It has been fascinating and somewhat unsettling to watch the media frenzy that has occurred in the aftermath of the disappearance of Malaysian Airlines Flight MH370.
The scramble to be the first to report the latest news, the newest theory or the inside scoop has resulted in some interesting viewing/reading. Of course, in the rush to be the first, news outlets, radio stations and TV producers have been shaking every tree in an effort to find security experts with suitably impressive titles who are prepared to go on the public record and make headline grabbing statements.
It can be very flattering when you are asked to appear as an expert on a television program or radio broadcast, or to be quoted in a major newspaper. However, in such situations, it is imperative that one be mindful of the long-term consequences of his or her actions.
Aviation security is not an insignificant matter. It can and does cost airlines millions of dollars per year – adding extra layers to that process can easily cost additional millions per year.
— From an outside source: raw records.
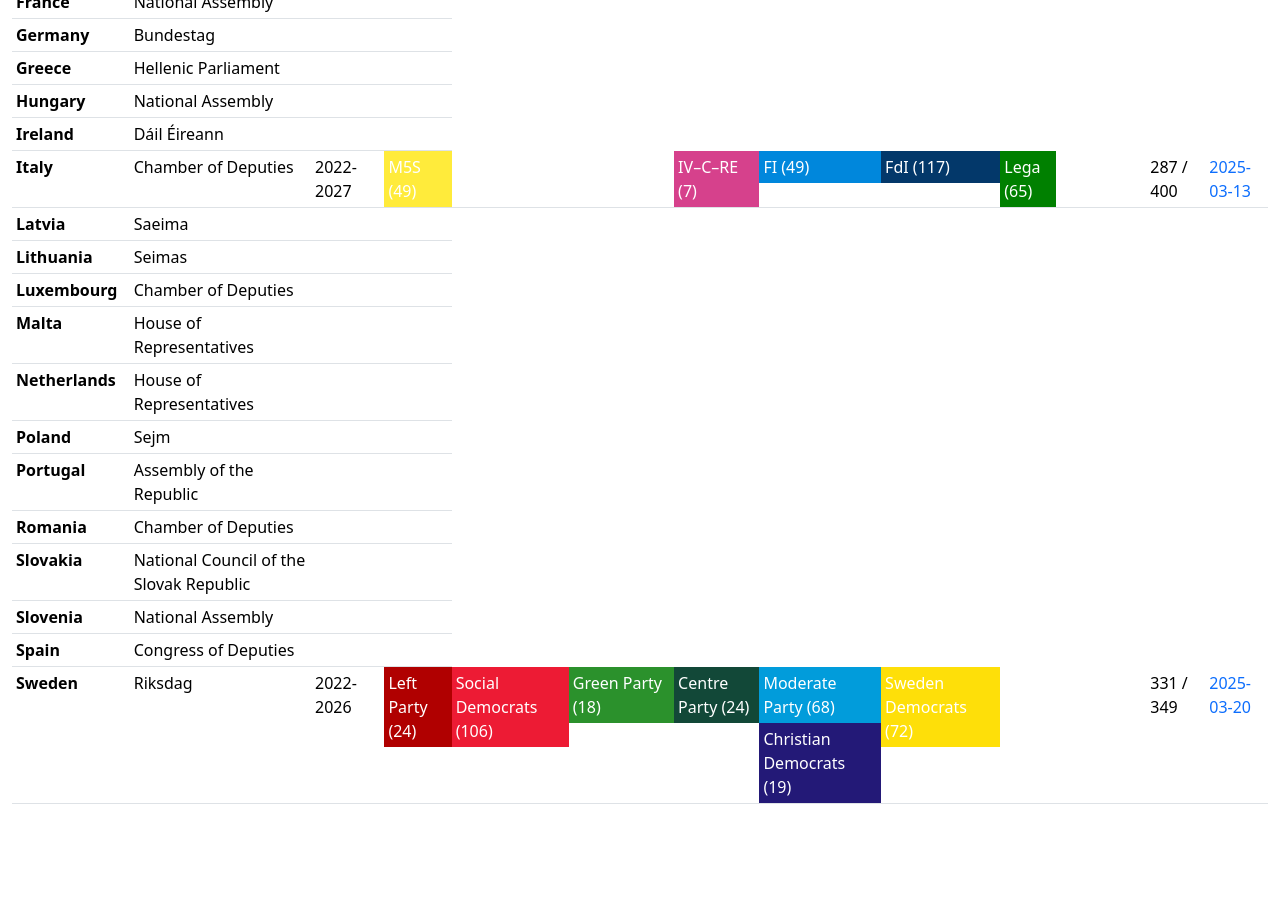
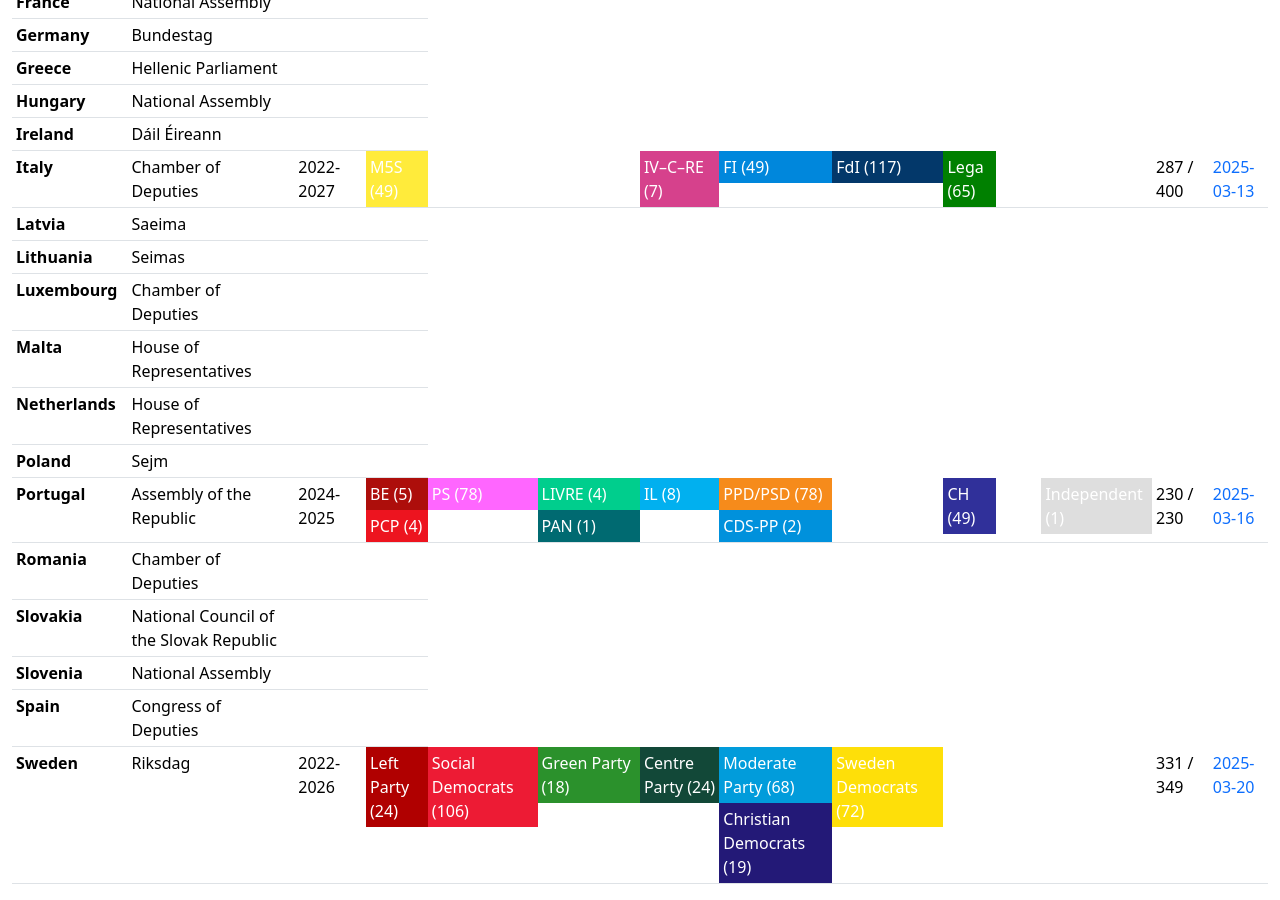
Before and after one commit to jeandecian/eu-parliamentary-groups, a Jekyll site: the page built from index.md, in a window 1280 px wide and 900 px high, scrolled down 626 px. Built offline with Jekyll 4.4.1, drawn with Linux system fonts in a browser that asks for light colours; before the commit the page ends 1446 px from its top, so only the background shows below that.

Commit message:
add Assembly of the Republic (Portugal) data of 2025-03-16

```diff
--- a/_data/parliaments.yml
+++ b/_data/parliaments.yml
@@ -266,6 +266,68 @@
 
 - member-state: Portugal
   lower-house: Assembly of the Republic
+  seats: 230
+  session: 2024-2025
+  groups:
+    - parties:
+        - name: BE
+          number-of-mps: 5
+          color: "#ad0e0b"
+
+        - name: PCP
+          number-of-mps: 4
+          color: "#ed141f"
+
+    - parties:
+        - name: PS
+          number-of-mps: 78
+          color: "#ff66ff"
+
+    - parties:
+        - name: LIVRE
+          number-of-mps: 4
+          color: "#00ce8d"
+
+        - name: PAN
+          number-of-mps: 1
+          color: "#006a71"
+
+    - parties:
+        - name: IL
+          number-of-mps: 8
+          color: "#01b0ef"
+
+    - parties:
+        - name: PPD/PSD
+          number-of-mps: 78
+          color: "#f68b1b"
+
+        - name: CDS-PP
+          number-of-mps: 2
+          color: "#0091dc"
+
+    - parties:
+        - name:
+          number-of-mps:
+          color:
+
+    - parties:
+        - name: CH
+          number-of-mps: 49
+          color: "#30309a"
+
+    - parties:
+        - name:
+          number-of-mps:
+          color:
+
+    - parties:
+        - name: Independent
+          number-of-mps: 1
+          color: "#dedede"
+
+  date: 2025-03-16
+  source-url: https://en.wikipedia.org/wiki/Assembly_of_the_Republic_(Portugal)
 
 - member-state: Romania
   lower-house: Chamber of Deputies
```
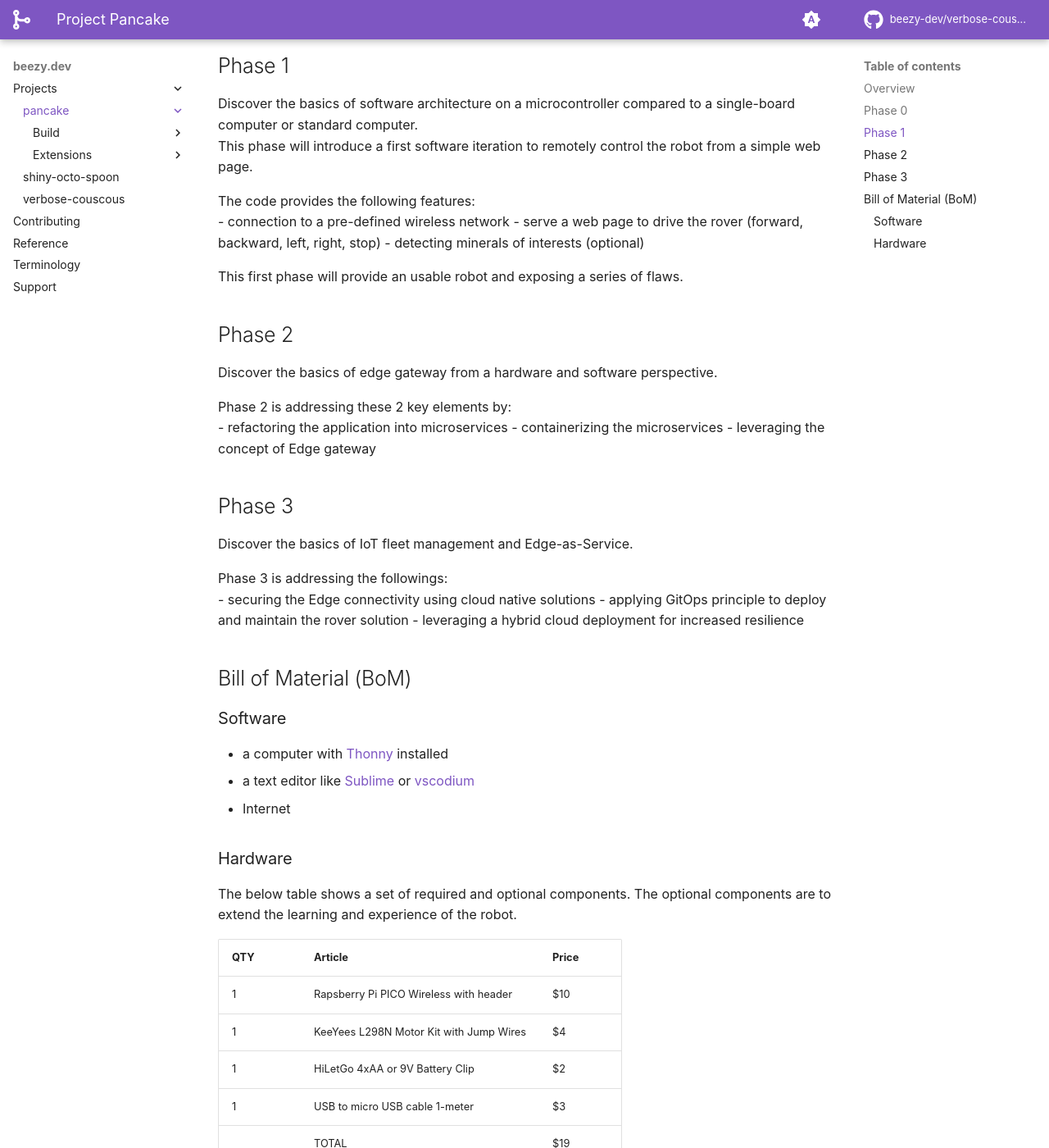
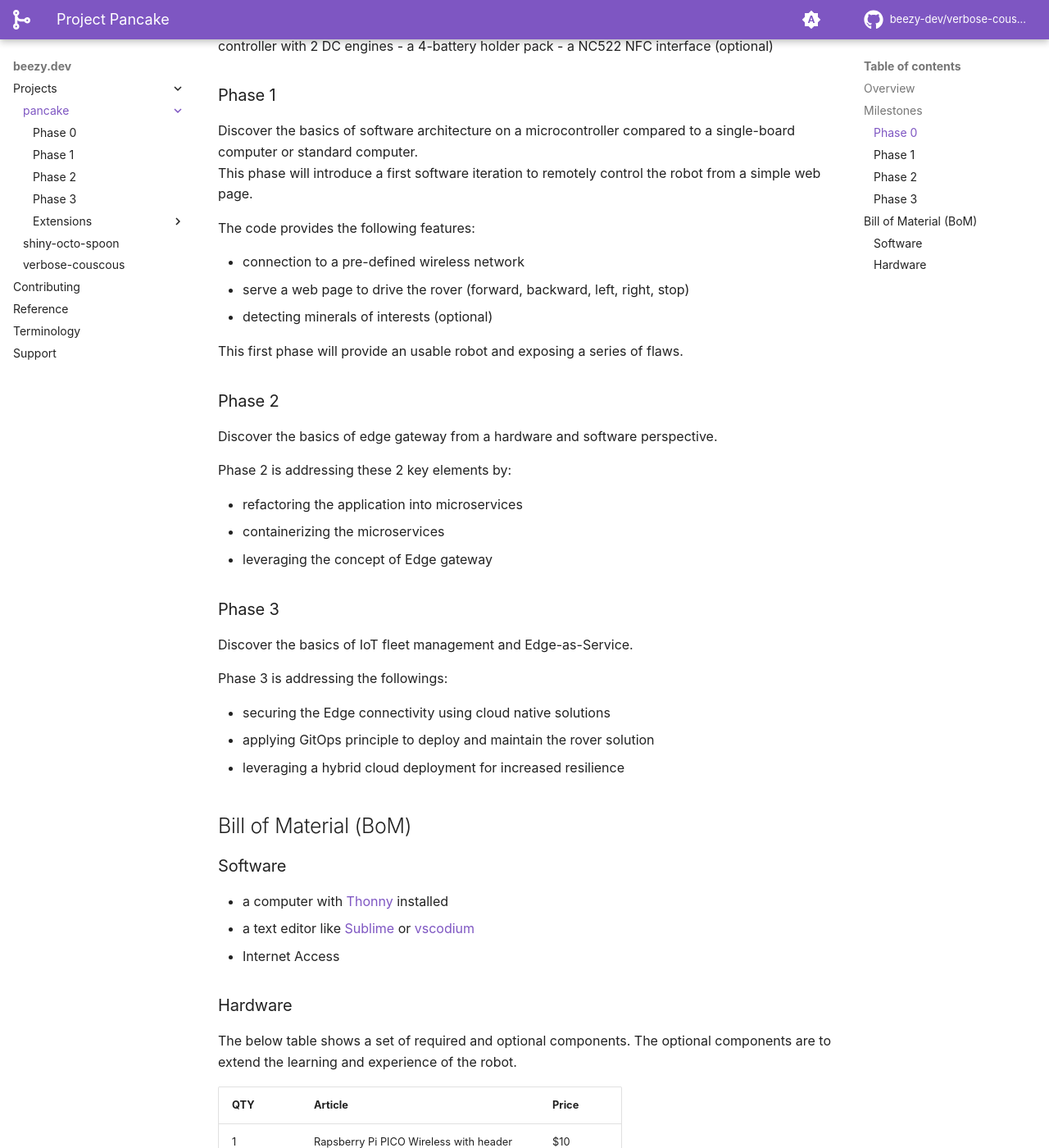
Before and after one commit to beezy-dev/verbose-couscous, an MkDocs documentation site: the page built from docs/pancake/index.md, in a window 1280 px wide and 1400 px high, scrolled down 719 px. Shown: the whole window at 82% size. Built offline with MkDocs 1.6.1 and Material for MkDocs 9.7.7, drawn with Linux system fonts in a browser that asks for light colours; some web fonts are replaced; comment, search, counter and statistics services are not loaded.

Commit message:
refactoring the pancake documentation

```diff
--- a/docs/pancake/index.md
+++ b/docs/pancake/index.md
@@ -12,7 +12,8 @@ During this process, we will be demonstrating:
 - refactoring in phases a monolithic application into microservices
 - deploying containers on a Kubernetes container platform
 
-## Phase 0
+## Milestones
+### Phase 0
 Discover the Internet of Things (IoT) objects and the basics of electronic to build the robot.
 
 The hardware is composed of:
@@ -22,29 +23,32 @@ The hardware is composed of:
 - a 4-battery holder pack
 - a NC522 NFC interface (optional)
 
-## Phase 1
+### Phase 1
 Discover the basics of software architecture on a microcontroller compared to a single-board computer or standard computer.
 This phase will introduce a first software iteration to remotely control the robot from a simple web page.
 
 The code provides the following features:
+
 - connection to a pre-defined wireless network
 - serve a web page to drive the rover (forward, backward, left, right, stop)
 - detecting minerals of interests (optional)
 
 This first phase will provide an usable robot and exposing a series of flaws.
 
-## Phase 2
+### Phase 2
 Discover the basics of edge gateway from a hardware and software perspective.
 
 Phase 2 is addressing these 2 key elements by:
+
 - refactoring the application into microservices
 - containerizing the microservices
 - leveraging the concept of Edge gateway
 
-## Phase 3
+### Phase 3
 Discover the basics of IoT fleet management and Edge-as-Service.
 
 Phase 3 is addressing the followings:
+
 - securing the Edge connectivity using cloud native solutions
 - applying GitOps principle to deploy and maintain the rover solution
 - leveraging a hybrid cloud deployment for increased resilience
@@ -54,7 +58,7 @@ Phase 3 is addressing the followings:
 ### Software
 - a computer with [Thonny](https://thonny.org/) installed
 - a text editor like [Sublime](https://www.sublimetext.com/) or [vscodium](https://vscodium.com/)
-- Internet
+- Internet Access
 
 ### Hardware
 The below table shows a set of required and optional components. The optional components are to extend the learning and experience of the robot.
--- a/mkdocs.yml
+++ b/mkdocs.yml
@@ -91,11 +91,10 @@ nav:
     #  - echo-ca/index.md
     - pancake:
       - pancake/index.md
-      - Build:
-        - Phase 0: pancake/phase0.md
-        - Phase 1: pancake/phase1.md
-        - Phase 2: pancake/phase2.md
-        - Phase 3: pancake/phase3.md
+      - Phase 0: pancake/phase0.md
+      - Phase 1: pancake/phase1.md
+      - Phase 2: pancake/phase2.md
+      - Phase 3: pancake/phase3.md
       - Extensions:
         - Ground Detection: pancake/nfc.md
     - shiny-octo-spoon:
```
Furthermore, following the events of 9/11 back in 2001, the dip in tickets sales experienced across the aviation sector (resulting in a lack of confidence from travellers) drove some airlines out of business while virtually crippling others. All it takes is one careless comment, one poorly worded statement from a purportedly reputable expert to send politicians and the public into a panic and before you know it, we are all once again queuing up for hour after hour before a flight and enduring multiple screening checks.
Don’t get me wrong, such measures are well and good – if they are warranted; if the threat profile is commensurate to the action. However, going out and making public, sensationalist statements in the absence of any real evidence has no positive benefit for anyone. We all know that politicians are often prone to knee-jerk reactions, needing to be seen to be doing something, regardless of whether or not it is actually going to achieve anything. The efficacy of the actions are often less important than the need to reassure the public that they (the politicians) are ‘on top of it’.
I also do not think I am being unkind in saying that average member of the public has a tendency to believe the statements they hear from experts on television and radio, which is why every security professional needs to be very careful about publically voicing his or her personal theories and hypotheses in the aftermath of such tragic incidents. After all, the very definition of security is to be free from danger or fear. Therefore, to make statements which create fear is to work at cross-purposes to one’s own profession.
The allure of public recognition can be a potent one and I do not suggest that the media should be shunned or ignored. I simply suggest that security professionals have a responsibility to think very carefully about what they say publically during a crisis, lest one’s seven second of fame create many years of pain.
About the author: John Bigelow (Editor in Chief, Interactive Media Solutions)